*REQUIRED ACTION*.
When the string "style" is part of a line in the data below, report the whole line.

*RECORD EXCERPTS*.
=======
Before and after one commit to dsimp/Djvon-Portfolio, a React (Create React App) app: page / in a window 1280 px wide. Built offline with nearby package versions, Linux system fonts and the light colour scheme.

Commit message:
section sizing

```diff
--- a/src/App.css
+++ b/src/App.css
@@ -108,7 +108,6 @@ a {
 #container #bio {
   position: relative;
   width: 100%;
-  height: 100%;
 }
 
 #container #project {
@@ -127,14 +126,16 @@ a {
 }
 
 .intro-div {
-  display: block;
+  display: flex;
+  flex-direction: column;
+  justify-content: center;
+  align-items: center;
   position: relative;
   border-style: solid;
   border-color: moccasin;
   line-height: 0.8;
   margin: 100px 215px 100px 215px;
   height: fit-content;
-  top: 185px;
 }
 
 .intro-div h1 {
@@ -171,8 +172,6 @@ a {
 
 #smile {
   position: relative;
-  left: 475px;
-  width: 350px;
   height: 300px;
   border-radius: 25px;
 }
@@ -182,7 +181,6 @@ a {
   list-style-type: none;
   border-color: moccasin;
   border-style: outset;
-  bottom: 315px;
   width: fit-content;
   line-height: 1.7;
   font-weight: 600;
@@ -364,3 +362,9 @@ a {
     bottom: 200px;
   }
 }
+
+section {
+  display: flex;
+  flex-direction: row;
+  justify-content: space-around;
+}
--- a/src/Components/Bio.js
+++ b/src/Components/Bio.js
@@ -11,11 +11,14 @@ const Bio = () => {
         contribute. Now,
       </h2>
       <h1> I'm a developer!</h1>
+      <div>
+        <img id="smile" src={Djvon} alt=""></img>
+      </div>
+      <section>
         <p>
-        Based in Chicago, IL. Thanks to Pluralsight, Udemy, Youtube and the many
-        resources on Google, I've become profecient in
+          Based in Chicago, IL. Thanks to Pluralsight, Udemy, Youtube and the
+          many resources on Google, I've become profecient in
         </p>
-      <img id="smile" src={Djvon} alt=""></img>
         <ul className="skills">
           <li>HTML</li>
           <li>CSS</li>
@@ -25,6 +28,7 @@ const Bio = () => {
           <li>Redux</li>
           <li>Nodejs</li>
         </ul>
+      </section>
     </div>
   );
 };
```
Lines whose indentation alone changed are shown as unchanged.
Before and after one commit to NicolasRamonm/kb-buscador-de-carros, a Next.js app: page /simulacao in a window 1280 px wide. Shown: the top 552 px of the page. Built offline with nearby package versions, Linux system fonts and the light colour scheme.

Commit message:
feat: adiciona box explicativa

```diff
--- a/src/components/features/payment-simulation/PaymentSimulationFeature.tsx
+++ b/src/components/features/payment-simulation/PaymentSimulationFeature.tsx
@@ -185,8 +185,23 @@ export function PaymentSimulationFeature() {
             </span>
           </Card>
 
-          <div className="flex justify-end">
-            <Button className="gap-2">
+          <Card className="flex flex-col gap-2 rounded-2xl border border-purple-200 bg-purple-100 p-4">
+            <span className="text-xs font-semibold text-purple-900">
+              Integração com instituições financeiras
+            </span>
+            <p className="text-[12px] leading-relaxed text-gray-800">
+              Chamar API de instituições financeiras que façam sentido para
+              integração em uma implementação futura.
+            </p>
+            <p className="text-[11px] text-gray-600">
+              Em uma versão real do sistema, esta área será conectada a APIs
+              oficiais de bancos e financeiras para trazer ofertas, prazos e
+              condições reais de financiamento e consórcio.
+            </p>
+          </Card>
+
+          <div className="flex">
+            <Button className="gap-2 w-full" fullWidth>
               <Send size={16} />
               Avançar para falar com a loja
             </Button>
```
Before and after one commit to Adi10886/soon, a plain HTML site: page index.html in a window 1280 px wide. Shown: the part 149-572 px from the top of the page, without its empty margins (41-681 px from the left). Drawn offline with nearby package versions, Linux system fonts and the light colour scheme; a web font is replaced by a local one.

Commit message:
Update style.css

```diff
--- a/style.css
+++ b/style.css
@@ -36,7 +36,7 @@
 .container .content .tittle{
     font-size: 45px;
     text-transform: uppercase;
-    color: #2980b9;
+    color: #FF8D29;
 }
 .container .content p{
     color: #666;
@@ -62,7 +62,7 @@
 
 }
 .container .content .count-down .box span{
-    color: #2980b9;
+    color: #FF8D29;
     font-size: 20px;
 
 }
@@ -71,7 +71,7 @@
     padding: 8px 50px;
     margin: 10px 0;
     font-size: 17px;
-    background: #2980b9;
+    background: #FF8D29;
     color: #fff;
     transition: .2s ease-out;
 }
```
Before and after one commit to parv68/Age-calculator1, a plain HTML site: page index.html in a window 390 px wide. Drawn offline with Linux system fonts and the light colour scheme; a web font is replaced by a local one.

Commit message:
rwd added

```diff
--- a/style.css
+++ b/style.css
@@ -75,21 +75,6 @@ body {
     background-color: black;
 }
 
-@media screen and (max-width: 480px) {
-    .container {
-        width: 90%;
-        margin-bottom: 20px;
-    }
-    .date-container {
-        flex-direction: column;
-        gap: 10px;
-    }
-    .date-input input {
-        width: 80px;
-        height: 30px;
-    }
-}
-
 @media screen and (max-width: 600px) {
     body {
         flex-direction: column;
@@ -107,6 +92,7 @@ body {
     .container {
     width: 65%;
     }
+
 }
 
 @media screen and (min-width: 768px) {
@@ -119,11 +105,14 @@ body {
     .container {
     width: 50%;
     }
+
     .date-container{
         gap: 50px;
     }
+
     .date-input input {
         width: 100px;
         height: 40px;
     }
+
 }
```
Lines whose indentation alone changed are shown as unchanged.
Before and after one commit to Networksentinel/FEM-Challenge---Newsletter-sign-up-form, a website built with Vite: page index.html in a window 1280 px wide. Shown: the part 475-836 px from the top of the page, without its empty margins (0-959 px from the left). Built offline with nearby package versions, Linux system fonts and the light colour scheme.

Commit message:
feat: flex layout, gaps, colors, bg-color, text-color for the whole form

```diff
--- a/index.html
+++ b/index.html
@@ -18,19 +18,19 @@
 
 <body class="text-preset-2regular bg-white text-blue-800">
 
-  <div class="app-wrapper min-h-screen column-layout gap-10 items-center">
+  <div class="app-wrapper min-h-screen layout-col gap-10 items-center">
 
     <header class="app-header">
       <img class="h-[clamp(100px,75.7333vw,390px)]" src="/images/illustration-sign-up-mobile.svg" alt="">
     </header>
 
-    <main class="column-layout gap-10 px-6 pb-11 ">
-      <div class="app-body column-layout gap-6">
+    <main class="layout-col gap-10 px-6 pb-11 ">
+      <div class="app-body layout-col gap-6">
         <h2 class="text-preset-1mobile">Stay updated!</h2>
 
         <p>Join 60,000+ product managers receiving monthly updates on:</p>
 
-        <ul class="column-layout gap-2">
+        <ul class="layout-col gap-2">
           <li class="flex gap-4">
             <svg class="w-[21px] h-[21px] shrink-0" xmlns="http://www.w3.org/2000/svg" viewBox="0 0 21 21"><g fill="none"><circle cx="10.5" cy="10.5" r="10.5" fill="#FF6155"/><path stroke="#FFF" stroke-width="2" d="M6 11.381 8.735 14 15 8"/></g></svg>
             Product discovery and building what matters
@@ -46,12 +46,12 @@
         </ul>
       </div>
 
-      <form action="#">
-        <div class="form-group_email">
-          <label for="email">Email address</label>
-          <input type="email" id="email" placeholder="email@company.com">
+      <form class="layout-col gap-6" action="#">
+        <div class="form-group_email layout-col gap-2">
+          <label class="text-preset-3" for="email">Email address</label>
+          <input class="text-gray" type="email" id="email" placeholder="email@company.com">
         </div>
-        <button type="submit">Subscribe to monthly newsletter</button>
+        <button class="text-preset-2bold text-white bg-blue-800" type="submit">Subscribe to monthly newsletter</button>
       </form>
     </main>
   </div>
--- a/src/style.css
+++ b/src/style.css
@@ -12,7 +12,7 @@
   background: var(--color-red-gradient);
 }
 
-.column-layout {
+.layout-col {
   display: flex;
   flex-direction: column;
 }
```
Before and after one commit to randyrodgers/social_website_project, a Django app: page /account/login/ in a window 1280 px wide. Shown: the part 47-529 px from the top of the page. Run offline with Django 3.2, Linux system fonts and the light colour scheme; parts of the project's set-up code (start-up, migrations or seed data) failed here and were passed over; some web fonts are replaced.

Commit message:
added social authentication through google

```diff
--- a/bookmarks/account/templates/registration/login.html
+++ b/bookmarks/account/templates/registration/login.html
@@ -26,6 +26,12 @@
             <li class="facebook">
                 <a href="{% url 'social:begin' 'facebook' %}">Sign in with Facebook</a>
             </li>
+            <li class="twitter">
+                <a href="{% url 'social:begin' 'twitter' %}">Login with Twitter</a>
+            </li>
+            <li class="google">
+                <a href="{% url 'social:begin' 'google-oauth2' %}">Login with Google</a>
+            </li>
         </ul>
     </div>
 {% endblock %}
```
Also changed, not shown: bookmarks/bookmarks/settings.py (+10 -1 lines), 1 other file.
=======
*RESULT OF THE EXERCISE*.
   border-style: solid;
   list-style-type: none;
   border-style: outset;
Update style.css
--- a/style.css
+++ b/style.css
--- a/style.css
+++ b/style.css
--- a/src/style.css
+++ b/src/style.css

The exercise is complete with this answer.